Job market: 6/10
Remember that 45 percent growth figure under Fort Collins? The other county — Weld — is home to Greeley. The University of Northern Colorado is located here, and the city is giving more of those students reasons to stay once they graduate with jobs in healthcare, agriculture, oil and gas and renewable energy.
Greeley might not be as culturally-robust as Denver or Boulder (which fell off our list this year due to high housing prices), but it’s making strides toward establishing its own identity with a designated downtown Creative District, an impressive public art collection, a philharmonic orchestra and a cast of local breweries and distilleries. Give it some more time to mature, and you might not ever need to make the drive south to Denver in search of fun.
5. Grand Junction
Job market: 5/10
There’s more in Colorado than the I-25 corridor. While the other four cities on our list are all in the Front Range, Grand Junction should be in your consideration set if you’re thinking of moving. Buying a home might be much more within reach here, thanks to a median home price of $355,000, according to realtor.com — a bargain for Colorado living.
Don’t be fooled, though: Cheaper living doesn’t mean you’re sacrificing the beauty of Colorado that called your name in the first place.
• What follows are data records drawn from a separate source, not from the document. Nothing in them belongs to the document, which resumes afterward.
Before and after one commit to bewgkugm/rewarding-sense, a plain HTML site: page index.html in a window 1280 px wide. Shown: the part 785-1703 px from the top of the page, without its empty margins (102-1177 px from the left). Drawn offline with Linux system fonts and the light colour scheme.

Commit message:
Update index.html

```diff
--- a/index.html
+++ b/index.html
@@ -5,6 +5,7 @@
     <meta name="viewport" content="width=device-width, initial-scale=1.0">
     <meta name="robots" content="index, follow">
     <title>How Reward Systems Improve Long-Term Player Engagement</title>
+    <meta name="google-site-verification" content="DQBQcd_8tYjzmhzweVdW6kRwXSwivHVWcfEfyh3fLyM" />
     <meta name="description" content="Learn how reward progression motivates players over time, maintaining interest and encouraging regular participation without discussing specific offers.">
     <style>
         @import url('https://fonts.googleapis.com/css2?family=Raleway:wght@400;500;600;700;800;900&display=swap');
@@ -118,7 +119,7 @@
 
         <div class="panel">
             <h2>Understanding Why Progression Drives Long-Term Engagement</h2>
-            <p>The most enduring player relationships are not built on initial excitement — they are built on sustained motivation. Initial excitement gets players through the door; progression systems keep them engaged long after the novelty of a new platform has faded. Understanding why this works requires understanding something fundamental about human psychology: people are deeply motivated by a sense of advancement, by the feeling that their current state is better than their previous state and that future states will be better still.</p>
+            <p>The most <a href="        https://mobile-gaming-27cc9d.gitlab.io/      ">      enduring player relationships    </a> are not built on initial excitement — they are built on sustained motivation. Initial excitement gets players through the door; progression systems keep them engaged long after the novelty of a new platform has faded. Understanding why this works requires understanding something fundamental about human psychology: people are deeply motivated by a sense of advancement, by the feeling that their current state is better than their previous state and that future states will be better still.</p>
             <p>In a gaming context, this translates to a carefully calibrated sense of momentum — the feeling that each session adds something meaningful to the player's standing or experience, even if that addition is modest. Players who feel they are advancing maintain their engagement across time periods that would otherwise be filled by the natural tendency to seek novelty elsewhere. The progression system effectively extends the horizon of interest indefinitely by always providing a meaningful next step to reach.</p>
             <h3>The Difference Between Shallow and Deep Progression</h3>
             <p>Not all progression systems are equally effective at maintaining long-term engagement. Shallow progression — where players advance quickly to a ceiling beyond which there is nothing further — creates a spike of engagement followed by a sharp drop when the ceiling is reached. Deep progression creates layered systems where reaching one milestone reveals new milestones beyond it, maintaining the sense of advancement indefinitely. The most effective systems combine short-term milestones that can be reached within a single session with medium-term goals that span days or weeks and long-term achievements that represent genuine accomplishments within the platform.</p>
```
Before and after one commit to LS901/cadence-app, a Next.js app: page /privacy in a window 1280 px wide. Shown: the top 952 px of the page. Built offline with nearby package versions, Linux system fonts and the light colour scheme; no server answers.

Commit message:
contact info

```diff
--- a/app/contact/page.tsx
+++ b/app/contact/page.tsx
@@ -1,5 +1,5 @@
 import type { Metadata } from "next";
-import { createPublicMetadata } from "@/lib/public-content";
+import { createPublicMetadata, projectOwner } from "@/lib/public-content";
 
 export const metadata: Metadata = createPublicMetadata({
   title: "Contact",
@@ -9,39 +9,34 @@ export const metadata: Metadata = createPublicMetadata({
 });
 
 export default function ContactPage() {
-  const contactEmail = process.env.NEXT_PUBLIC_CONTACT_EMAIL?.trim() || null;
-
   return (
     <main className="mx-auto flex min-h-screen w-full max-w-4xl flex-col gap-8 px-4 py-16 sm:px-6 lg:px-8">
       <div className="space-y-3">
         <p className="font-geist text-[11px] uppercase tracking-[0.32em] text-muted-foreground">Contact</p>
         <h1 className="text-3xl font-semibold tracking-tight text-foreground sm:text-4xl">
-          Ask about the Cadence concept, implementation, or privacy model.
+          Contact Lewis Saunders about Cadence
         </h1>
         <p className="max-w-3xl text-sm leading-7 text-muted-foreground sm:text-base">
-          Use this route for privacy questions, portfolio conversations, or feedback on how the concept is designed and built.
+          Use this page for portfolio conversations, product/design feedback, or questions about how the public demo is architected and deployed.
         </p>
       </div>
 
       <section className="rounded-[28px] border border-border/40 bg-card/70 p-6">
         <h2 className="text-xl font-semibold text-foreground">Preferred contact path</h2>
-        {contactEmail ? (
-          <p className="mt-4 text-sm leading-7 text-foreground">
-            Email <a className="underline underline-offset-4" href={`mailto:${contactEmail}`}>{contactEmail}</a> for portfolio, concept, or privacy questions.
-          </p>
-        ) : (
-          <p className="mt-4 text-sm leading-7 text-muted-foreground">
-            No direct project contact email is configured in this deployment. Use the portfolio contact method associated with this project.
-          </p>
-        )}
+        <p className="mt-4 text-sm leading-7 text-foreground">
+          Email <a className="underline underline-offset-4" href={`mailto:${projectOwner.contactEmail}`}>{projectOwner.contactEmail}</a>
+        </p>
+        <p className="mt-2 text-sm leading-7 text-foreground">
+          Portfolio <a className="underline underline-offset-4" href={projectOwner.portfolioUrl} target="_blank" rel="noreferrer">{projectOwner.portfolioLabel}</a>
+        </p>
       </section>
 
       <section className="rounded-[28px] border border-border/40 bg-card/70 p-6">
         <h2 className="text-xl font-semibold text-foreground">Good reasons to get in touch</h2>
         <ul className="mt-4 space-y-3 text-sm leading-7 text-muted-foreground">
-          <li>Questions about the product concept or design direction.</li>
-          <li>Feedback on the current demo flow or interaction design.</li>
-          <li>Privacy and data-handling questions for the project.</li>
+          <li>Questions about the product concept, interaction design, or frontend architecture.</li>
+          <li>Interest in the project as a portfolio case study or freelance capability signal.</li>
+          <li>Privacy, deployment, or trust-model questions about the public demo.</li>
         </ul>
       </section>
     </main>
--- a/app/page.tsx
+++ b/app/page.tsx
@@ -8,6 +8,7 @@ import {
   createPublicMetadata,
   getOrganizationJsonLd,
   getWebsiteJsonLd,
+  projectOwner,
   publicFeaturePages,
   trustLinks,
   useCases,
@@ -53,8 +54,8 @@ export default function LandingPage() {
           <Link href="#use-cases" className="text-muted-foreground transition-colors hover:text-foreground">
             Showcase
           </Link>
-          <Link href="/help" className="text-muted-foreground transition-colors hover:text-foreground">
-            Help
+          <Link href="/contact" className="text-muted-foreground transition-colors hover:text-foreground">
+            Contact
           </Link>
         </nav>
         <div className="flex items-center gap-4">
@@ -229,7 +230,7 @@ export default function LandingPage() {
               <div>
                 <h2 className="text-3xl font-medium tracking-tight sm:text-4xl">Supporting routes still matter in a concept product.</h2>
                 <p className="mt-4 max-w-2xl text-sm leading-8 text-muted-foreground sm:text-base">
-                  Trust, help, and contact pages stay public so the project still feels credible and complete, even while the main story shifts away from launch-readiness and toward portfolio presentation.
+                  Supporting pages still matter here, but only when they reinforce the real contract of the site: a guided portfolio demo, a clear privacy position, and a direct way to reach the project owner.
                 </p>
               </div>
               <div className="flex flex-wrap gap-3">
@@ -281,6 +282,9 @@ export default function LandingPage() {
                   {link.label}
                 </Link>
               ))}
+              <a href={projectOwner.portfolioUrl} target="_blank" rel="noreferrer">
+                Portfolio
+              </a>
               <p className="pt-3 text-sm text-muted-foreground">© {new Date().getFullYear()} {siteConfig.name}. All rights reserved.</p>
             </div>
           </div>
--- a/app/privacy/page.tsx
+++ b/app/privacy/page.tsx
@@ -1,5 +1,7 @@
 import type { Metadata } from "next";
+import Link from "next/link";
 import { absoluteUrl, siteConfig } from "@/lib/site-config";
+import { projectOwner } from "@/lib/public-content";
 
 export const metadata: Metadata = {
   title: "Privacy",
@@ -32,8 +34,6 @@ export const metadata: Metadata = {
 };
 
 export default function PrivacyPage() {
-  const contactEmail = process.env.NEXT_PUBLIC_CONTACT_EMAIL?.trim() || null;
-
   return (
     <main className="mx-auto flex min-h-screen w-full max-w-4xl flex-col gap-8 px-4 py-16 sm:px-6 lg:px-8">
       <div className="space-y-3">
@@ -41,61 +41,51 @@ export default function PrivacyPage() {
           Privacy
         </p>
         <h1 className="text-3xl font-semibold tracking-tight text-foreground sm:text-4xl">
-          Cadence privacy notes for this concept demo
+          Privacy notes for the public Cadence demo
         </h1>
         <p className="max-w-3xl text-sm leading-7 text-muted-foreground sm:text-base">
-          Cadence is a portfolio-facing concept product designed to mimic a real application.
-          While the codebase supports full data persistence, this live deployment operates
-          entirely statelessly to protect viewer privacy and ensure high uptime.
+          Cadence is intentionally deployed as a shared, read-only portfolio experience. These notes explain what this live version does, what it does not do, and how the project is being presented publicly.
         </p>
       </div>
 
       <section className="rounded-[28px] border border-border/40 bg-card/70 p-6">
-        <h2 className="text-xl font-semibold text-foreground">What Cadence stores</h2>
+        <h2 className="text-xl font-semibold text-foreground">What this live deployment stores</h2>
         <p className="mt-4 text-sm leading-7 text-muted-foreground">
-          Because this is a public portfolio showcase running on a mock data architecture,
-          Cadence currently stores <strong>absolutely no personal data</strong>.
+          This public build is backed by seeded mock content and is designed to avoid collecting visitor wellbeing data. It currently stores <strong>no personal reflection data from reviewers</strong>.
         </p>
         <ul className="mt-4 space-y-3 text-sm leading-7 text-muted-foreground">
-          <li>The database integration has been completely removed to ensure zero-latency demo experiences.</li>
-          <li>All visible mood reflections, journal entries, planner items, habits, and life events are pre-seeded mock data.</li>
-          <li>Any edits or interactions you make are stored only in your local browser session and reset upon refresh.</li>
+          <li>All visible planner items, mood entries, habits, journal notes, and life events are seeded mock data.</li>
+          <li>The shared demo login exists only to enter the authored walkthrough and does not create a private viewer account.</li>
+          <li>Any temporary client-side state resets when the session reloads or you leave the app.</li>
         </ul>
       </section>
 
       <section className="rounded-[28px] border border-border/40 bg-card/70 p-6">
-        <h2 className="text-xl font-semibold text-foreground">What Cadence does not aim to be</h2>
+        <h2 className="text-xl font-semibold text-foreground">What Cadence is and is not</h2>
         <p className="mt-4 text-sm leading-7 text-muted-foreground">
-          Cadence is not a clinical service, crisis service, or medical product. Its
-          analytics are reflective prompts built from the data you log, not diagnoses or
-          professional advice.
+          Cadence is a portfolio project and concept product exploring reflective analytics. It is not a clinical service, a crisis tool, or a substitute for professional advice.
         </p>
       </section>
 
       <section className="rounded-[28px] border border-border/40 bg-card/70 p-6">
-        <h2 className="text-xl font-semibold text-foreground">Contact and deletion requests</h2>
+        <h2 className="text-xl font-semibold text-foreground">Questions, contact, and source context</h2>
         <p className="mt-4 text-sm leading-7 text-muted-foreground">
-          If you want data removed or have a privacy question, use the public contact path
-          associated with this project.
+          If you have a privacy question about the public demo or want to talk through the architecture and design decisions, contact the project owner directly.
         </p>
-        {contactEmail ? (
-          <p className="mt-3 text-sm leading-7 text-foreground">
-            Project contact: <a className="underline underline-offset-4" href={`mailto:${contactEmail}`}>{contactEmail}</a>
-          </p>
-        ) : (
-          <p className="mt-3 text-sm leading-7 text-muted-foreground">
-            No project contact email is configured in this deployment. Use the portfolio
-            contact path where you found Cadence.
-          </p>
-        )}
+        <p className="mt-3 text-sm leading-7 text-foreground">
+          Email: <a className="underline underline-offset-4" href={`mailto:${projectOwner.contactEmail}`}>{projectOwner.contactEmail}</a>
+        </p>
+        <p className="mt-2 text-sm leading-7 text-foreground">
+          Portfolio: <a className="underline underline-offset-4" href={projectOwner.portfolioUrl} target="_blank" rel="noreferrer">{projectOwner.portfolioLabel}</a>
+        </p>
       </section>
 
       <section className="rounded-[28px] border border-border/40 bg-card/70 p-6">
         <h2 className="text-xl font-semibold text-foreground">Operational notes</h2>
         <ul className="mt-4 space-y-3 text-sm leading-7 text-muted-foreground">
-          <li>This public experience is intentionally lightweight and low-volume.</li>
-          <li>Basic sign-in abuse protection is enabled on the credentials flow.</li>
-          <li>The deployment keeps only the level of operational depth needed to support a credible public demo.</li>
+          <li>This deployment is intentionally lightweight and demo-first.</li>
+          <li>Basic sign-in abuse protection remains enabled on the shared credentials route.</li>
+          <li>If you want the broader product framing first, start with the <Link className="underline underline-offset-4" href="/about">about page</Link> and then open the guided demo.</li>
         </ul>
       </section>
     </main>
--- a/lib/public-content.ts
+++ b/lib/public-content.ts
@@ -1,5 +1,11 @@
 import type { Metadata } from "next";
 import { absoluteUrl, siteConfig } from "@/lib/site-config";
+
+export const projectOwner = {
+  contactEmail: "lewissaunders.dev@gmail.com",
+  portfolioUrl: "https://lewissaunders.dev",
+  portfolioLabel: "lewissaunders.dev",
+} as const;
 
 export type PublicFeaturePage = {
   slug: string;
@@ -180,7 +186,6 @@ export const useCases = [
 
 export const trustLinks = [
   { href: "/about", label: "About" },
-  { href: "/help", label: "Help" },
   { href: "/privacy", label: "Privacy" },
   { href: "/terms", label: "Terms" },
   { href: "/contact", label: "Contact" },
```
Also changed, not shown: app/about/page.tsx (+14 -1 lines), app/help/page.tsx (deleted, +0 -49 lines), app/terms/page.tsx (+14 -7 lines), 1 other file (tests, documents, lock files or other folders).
Grand Junction offers convenient access to just as much of the outdoors, without the clogged traffic heading west from Denver. It also differentiates itself from the other brewery-crazed destinations in the state as the center of Colorado’s Wine Country, with more than 25 wineries and vineyards nearby. One disadvantage, however, is the limited pool of professional opportunities. While there are employers in healthcare and Colorado Mesa University is located here, this city might be best if you’re enjoying the ability to work from home.
We looked at data from the biggest cities in Colorado to get a clear picture of where you’re likely to find employment opportunities while also enjoying your time away from the office. What makes a city ideal for you will not be a perfect match for someone else, but there are common factors most everyone looks for when searching for a new place to call home. We assessed these areas:
- What it costs – We compared each city’s cost of living data from the Economic Policy Institute with per capita personal income from the U.S. Bureau of Economic Analysis to get a sense of how far a dollar can stretch. Then, we considered year-over-year home price data from real estate brokerage Redfin and realtor.com to learn where the real estate market is especially competitive.
- How it feels – We looked at overall wellbeing based on the Sharecare Community Well-Being Index; employment data from the U.S. Bureau of Labor Statistics, plus the leading companies that are headquartered or have big operations in these places; culture and outdoor opportunities based on information from each city’s convention and visitors bureau; and safety, including crime rates based on FBI data.
- Who’s moving there – Over the past decade, all of these cities have experienced positive net migration, which means that more people moved in than moved out. We also looked at estimates of how many people will likely continue moving there in the next decade to get a sense of where property values might continue rising.
Keep in mind: This list is simply a place to start for your search. These are all bigger cities with at least 60,000 residents, but you might be just as happy in a remote mountain town with a few entertainment options on Main Street and a short line to the ski lift. Consider what you value most: major league sports and big-ticket concerts in Denver, for example, or struggling to find a Wi-Fi signal somewhere closer to a mountain path. You can have it all in Colorado.